**Directions:**
Looking at the entries, say how many lines contain the string "Also". Offer nothing besides the number.

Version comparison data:

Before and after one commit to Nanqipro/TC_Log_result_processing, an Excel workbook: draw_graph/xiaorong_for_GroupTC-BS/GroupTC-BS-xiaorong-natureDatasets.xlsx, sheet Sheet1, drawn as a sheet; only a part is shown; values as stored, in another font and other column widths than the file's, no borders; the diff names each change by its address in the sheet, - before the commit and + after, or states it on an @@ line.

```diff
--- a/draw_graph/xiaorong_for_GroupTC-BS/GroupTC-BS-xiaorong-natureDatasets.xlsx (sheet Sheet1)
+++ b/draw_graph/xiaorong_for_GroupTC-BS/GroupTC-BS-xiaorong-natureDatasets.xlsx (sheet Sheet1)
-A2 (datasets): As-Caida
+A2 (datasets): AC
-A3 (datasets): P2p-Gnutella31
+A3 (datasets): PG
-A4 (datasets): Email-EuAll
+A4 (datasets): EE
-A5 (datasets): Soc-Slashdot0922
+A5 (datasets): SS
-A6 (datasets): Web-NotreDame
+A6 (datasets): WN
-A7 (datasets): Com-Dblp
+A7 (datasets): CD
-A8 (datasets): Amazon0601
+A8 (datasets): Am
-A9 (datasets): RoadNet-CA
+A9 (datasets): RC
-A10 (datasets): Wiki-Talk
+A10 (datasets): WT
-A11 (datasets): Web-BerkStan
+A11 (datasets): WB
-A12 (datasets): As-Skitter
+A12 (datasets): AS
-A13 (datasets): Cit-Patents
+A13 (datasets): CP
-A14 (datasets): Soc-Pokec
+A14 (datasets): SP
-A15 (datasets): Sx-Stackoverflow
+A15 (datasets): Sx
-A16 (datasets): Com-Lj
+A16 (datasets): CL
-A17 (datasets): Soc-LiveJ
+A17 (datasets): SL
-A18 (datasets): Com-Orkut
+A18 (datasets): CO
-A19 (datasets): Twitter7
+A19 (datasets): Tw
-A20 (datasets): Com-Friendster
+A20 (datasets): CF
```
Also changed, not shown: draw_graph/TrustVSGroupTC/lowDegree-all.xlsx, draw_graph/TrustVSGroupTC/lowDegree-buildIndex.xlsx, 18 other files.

==

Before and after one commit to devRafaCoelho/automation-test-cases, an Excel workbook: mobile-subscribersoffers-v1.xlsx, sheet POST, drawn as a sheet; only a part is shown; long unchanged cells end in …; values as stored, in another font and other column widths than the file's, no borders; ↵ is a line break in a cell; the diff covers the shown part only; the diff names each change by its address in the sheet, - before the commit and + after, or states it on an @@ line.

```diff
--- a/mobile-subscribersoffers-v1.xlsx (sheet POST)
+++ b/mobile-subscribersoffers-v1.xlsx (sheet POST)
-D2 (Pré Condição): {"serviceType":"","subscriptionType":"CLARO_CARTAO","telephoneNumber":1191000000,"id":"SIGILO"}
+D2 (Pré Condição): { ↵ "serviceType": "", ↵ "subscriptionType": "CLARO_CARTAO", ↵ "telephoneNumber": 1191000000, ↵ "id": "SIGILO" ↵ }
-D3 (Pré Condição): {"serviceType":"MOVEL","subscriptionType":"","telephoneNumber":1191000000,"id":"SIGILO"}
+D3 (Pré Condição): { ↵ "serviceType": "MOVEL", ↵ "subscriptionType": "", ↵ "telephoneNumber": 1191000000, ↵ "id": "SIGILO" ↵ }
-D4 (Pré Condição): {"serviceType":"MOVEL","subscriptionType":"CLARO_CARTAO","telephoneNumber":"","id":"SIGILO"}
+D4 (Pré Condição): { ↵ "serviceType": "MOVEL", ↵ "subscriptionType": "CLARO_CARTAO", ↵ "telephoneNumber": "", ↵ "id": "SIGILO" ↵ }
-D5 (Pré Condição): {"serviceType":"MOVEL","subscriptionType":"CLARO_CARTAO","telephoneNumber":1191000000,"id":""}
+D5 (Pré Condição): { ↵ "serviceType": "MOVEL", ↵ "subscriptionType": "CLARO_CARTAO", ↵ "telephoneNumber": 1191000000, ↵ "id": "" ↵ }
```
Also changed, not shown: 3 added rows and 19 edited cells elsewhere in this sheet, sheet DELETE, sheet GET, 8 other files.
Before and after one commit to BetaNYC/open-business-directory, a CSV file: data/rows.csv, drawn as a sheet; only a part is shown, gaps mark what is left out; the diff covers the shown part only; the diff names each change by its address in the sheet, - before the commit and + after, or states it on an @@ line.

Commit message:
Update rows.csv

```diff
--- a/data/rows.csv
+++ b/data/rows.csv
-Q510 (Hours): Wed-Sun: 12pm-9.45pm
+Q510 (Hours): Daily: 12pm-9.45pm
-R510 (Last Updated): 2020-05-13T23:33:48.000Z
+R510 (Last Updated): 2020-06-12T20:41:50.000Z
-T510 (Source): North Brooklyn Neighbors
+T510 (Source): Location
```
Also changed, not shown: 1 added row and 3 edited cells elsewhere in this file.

**Output for this exercise:**
3